Work instruction:
Look through the listing below for the string "textbf". Show each line where it occurs.

Records supplied START

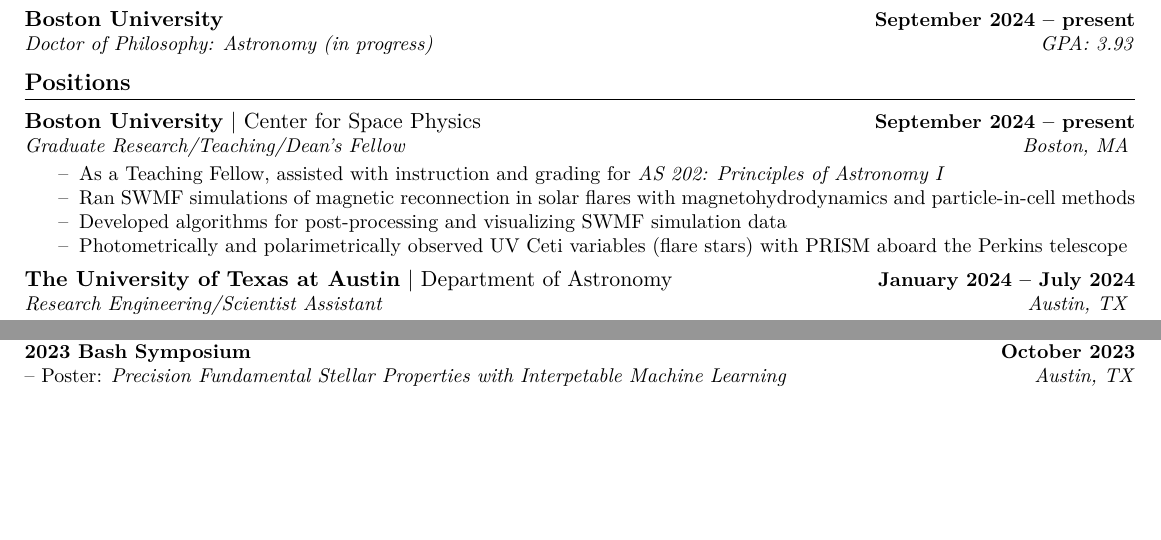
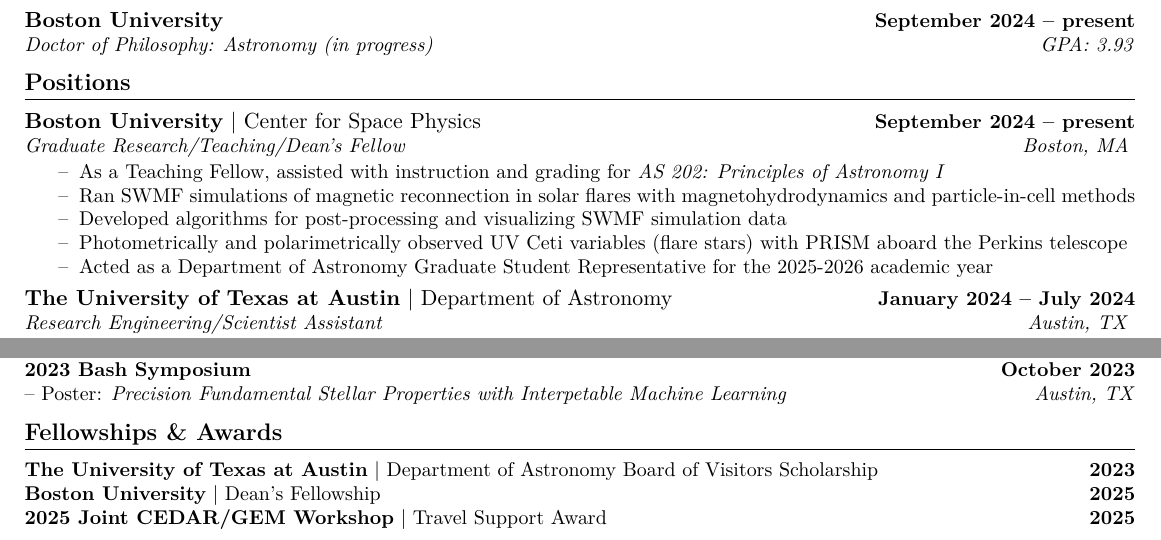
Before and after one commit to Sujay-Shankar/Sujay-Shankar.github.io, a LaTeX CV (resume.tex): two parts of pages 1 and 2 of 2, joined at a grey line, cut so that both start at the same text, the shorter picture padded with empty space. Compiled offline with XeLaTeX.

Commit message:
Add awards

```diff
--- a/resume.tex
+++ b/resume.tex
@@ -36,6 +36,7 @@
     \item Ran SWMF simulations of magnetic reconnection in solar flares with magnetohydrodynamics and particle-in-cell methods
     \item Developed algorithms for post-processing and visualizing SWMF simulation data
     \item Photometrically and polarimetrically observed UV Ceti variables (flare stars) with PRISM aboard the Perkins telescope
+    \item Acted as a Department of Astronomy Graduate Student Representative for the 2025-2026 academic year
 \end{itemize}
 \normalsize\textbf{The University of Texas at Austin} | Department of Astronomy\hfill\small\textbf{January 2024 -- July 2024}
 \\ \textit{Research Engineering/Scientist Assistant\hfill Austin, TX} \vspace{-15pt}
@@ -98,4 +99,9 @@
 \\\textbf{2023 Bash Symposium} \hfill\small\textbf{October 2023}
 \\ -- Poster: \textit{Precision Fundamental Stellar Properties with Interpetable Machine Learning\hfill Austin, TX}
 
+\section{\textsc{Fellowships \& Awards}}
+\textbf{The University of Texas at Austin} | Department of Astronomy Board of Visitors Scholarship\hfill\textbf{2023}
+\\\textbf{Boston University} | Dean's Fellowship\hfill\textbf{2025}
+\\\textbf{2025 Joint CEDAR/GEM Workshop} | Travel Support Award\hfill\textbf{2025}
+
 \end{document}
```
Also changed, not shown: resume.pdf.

Records supplied END

Reply to the task:
 \normalsize\textbf{The University of Texas at Austin} | Department of Astronomy\hfill\small\textbf{January 2024 -- July 2024}
 \\\textbf{2023 Bash Symposium} \hfill\small\textbf{October 2023}
+\textbf{The University of Texas at Austin} | Department of Astronomy Board of Visitors Scholarship\hfill\textbf{2023}
+\\\textbf{Boston University} | Dean's Fellowship\hfill\textbf{2025}
+\\\textbf{2025 Joint CEDAR/GEM Workshop} | Travel Support Award\hfill\textbf{2025}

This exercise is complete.